"The Covenant seeks unity on the basis of our churches’ historical roots and seems ignorant of the fact that churches have moved away from those roots, possibly growing in quite different directions. This fact should have led to a generous acceptance in the Covenant, but we see instead quite the opposite: a rejection of differences and an insistence on a reactionary view of what the Anglican churches must be."
As we discussed earlier, one problem is that Dr. Williams and the supporters of the proposal conflate unity and uniformity. As the Lutherans and Episcopalians demonstrate this is neither necessary nor wise. We are not all alike and the effort to make us appear to be is doomed.
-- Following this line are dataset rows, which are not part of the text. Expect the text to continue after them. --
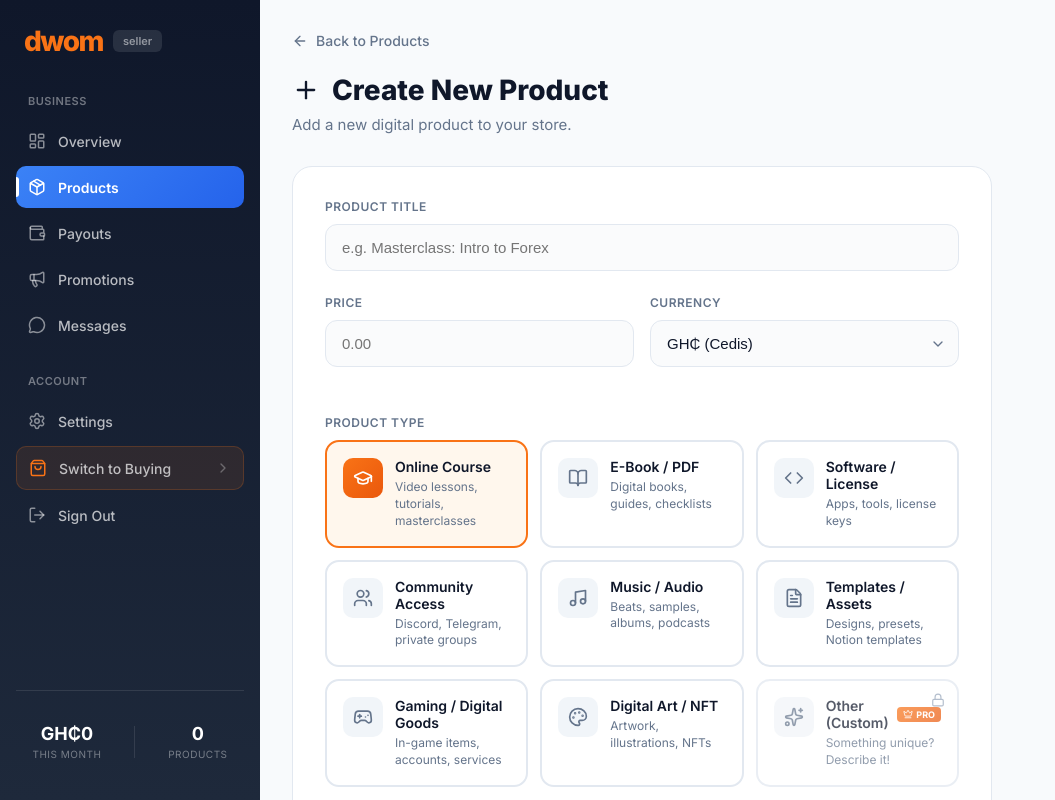
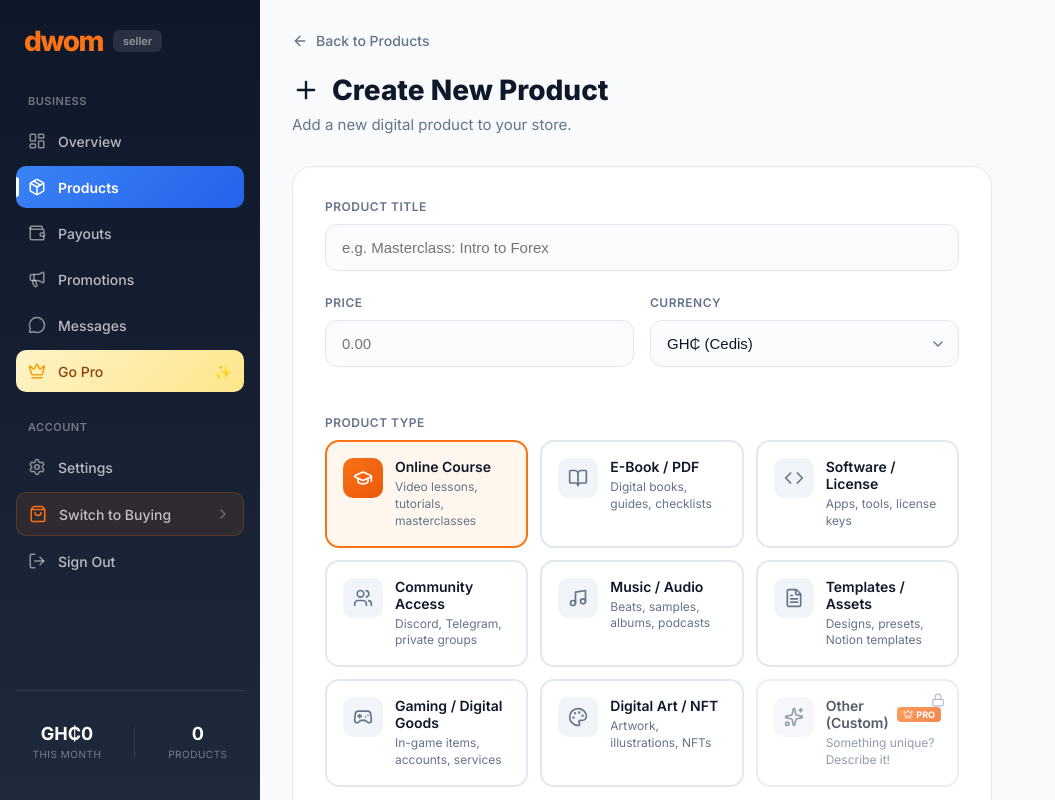
Before and after one commit to 37fury/dwom, a Next.js app: page /dashboard/seller/products/new in a window 1280 px wide. Shown: the top 800 px of the page, without its empty margins (0-1055 px from the left). Built offline with nearby package versions, Linux system fonts and the light colour scheme; no server answers.

Commit message:
Fix Pro page dimensions, add Go Pro to seller sidebar, make sidebars scrollable

```diff
--- a/app/components/SellerSidebar.module.css
+++ b/app/components/SellerSidebar.module.css
@@ -7,6 +7,8 @@
     height: 100vh;
     position: sticky;
     top: 0;
+    overflow-y: auto;
+    overflow-x: hidden;
 }
 
 /* Logo */
@@ -142,6 +144,24 @@
     color: rgba(255, 255, 255, 0.5);
 }
 
+/* Pro Link Style */
+.proLink {
+    background: linear-gradient(135deg, #fef3c7 0%, #fde68a 100%);
+    color: #92400e !important;
+}
+
+.proLink:hover {
+    background: linear-gradient(135deg, #fde68a 0%, #fcd34d 100%);
+}
+
+.proLink .navIcon {
+    color: #f59e0b !important;
+}
+
+.proBadge {
+    font-size: 14px;
+}
+
 /* Footer */
 .sidebarFooter {
     margin-top: auto;
--- a/app/components/SellerSidebar.tsx
+++ b/app/components/SellerSidebar.tsx
@@ -17,7 +17,8 @@ import {
     ShoppingBag,
     ChevronRight,
     Settings,
-    LogOut
+    LogOut,
+    Crown
 } from 'lucide-react';
 
 export default function SellerSidebar() {
@@ -50,6 +51,7 @@ export default function SellerSidebar() {
         { href: '/dashboard/seller/payouts', label: 'Payouts', icon: Wallet },
         { href: '/dashboard/seller/promotions', label: 'Promotions', icon: Megaphone },
         { href: '/dashboard/seller/messages', label: 'Messages', icon: MessageCircle },
+        { href: '/dashboard/pro', label: 'Go Pro', icon: Crown, isPro: true },
     ];
 
     return (
@@ -87,15 +89,17 @@ export default function SellerSidebar() {
                             const isActive = link.exact
                                 ? pathname === link.href
                                 : pathname.startsWith(link.href);
+                            const isPro = 'isPro' in link && link.isPro;
                             return (
                                 <Link
                                     key={link.href}
                                     href={link.href}
                                     onClick={() => setIsMobileOpen(false)}
-                                    className={`${styles.navLink} ${isActive ? styles.active : ''}`}
+                                    className={`${styles.navLink} ${isActive ? styles.active : ''} ${isPro ? styles.proLink : ''}`}
                                 >
                                     <link.icon size={18} className={styles.navIcon} />
                                     <span className={styles.navLabel}>{link.label}</span>
+                                    {isPro && <span className={styles.proBadge}>✨</span>}
                                     {isActive && <div className={styles.activeIndicator} />}
                                 </Link>
                             );
```
Also changed, not shown: app/dashboard/pro/pro.module.css (+5 -4 lines).
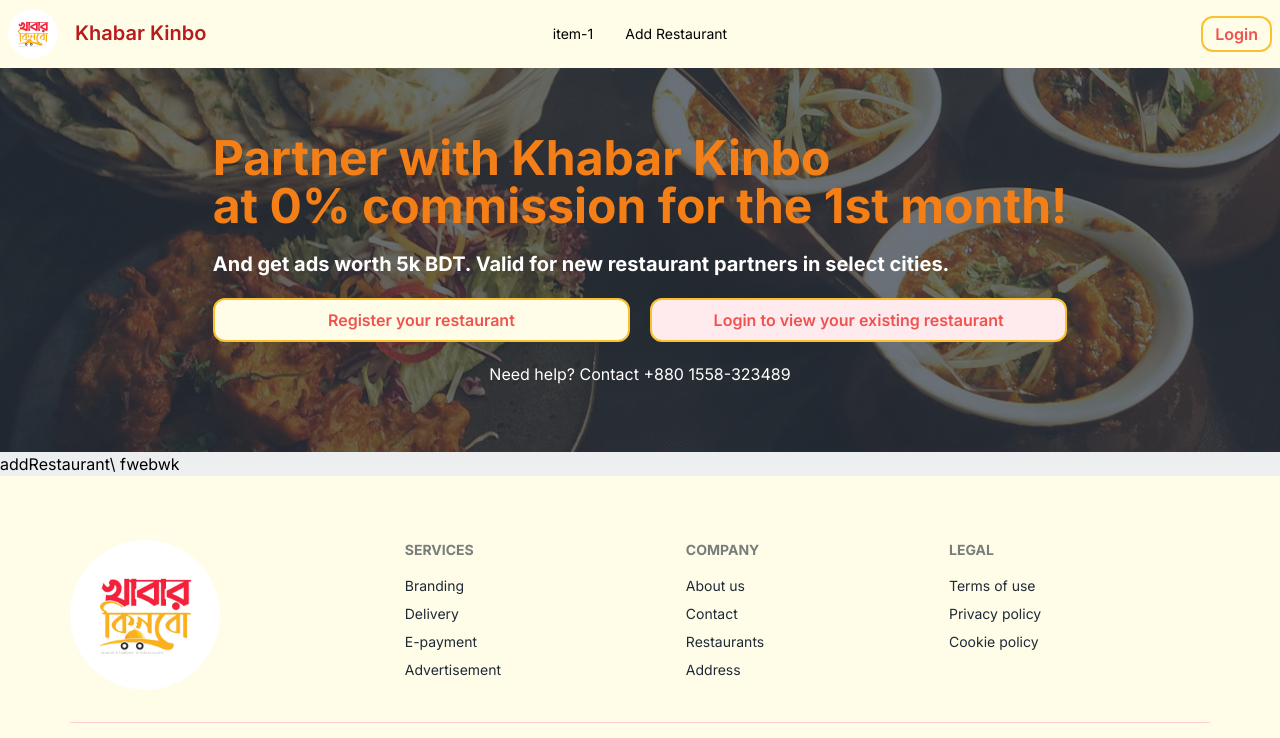
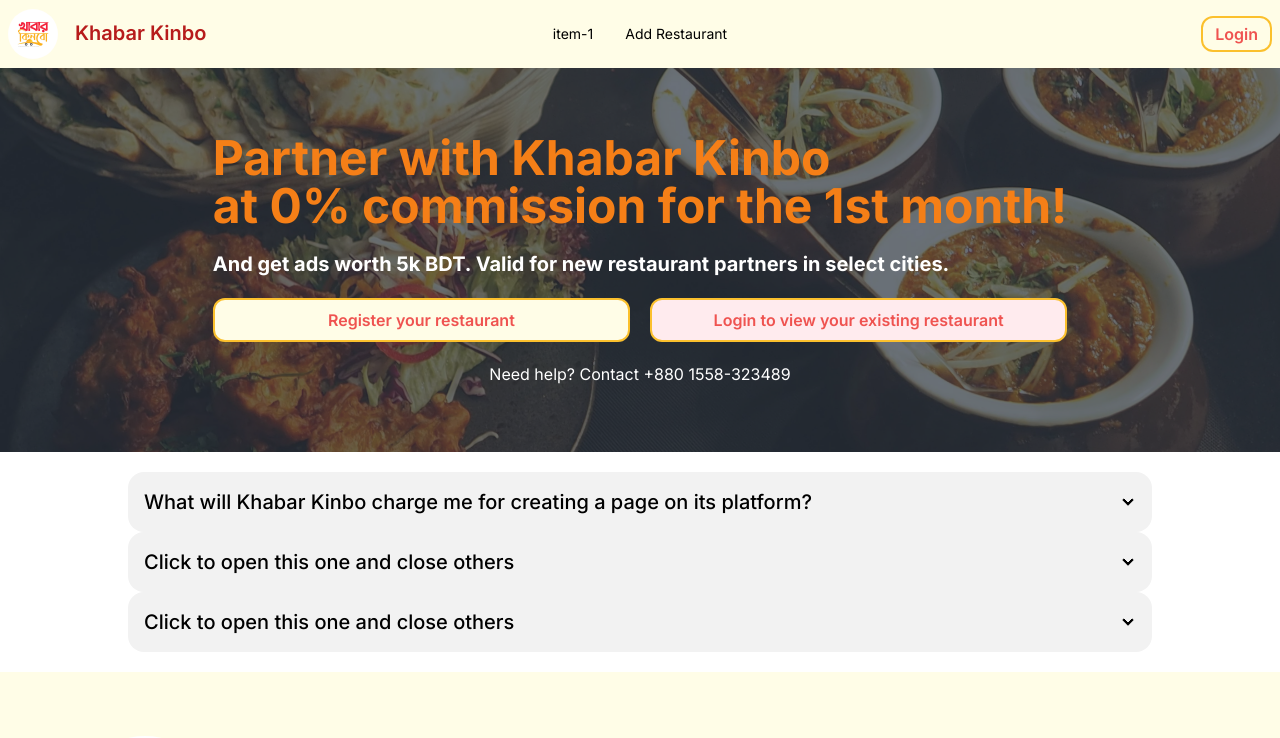
Before and after one commit to Raisul-24/khabar_kinbo_front-end, a Next.js app: page /addRestaurant in a window 1280 px wide. Shown: the top 738 px of the page. Built offline with nearby package versions, Linux system fonts and the light colour scheme; no server answers.

Commit message:
add addrestaurant page

```diff
--- /dev/null
+++ b/app/(main)/addRestaurant/accordion.js
@@ -0,0 +1,31 @@
+import React from 'react';
+
+const accordion = () => {
+   return (
+      <div className=' my-5'>
+         <div className="collapse collapse-arrow bg-base-200">
+            <input type="radio" name="my-accordion-2" />
+            <div className="collapse-title text-xl font-medium">What will Khabar Kinbo charge me for creating a page on its platform?</div>
+            <div className="collapse-content">
+               <p>Creating a restaurant page on Zomato is free of cost. You can maintain your page by replying to reviews and do a lot more without any charges.</p>
+            </div>
+         </div>
+         <div className="collapse collapse-arrow bg-base-200">
+            <input type="radio" name="my-accordion-2" />
+            <div className="collapse-title text-xl font-medium">Click to open this one and close others</div>
+            <div className="collapse-content">
+               <p>hello</p>
+            </div>
+         </div>
+         <div className="collapse collapse-arrow bg-base-200">
+            <input type="radio" name="my-accordion-2" />
+            <div className="collapse-title text-xl font-medium">Click to open this one and close others</div>
+            <div className="collapse-content">
+               <p>hello</p>
+            </div>
+         </div>
+      </div>
+   );
+};
+
+export default accordion;
--- a/app/(main)/addRestaurant/page.js
+++ b/app/(main)/addRestaurant/page.js
@@ -1,10 +1,15 @@
 import Banner1 from './banner'
+import Accordion from './accordion';
 const addRestaurant = () => {
    return (
       <div>
          <Banner1></Banner1>
-         addRestaurant\
-         fwebwk
+
+         <div className='mx-auto max-w-5xl'>
+
+         <Accordion></Accordion>
+         </div>
+
       </div>
    );
 };
--- a/app/(main)/layout.js
+++ b/app/(main)/layout.js
@@ -5,7 +5,9 @@
     return (
         <>
         <Navbar></Navbar>
+        <div className="mx-auto max-w-screen-2xl">
         {children}
+        </div>
         <Footer></Footer>
         </>
       );
--- a/app/layout.js
+++ b/app/layout.js
@@ -14,7 +14,7 @@
     <html lang="en">
       <body className={inter.className}>
         <ContexProvider>
-        <div className="">
+        <div className="bg-white">
         {children}
         </div>
         </ContexProvider>
```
It is also interesting to consider how confused we permit ourselves to be in the Lutheran / Episcopal agreement. It is possible to imagine an Episcopalian deacon serving a Presbyterian minister in a Lutheran church without any communion between Episcopalians and Presbyterians! Ugandan not so much.
Thanks for the research. It is indeed instructive.
Thanks for this post. We actually wrote the "full communion" definition while drafting Called To Common Mission. The term had been used for years (primarily by the Lutherans and their ecumenical partners), but there was no clear definition. I agree with you that CCM, and perhaps other ecumenical agreements, are much healthier expressions of a "missional covenant" than the proposed Anglican Covenant. Thanks for raising this...ReplyDelete
Bishop Chris Epting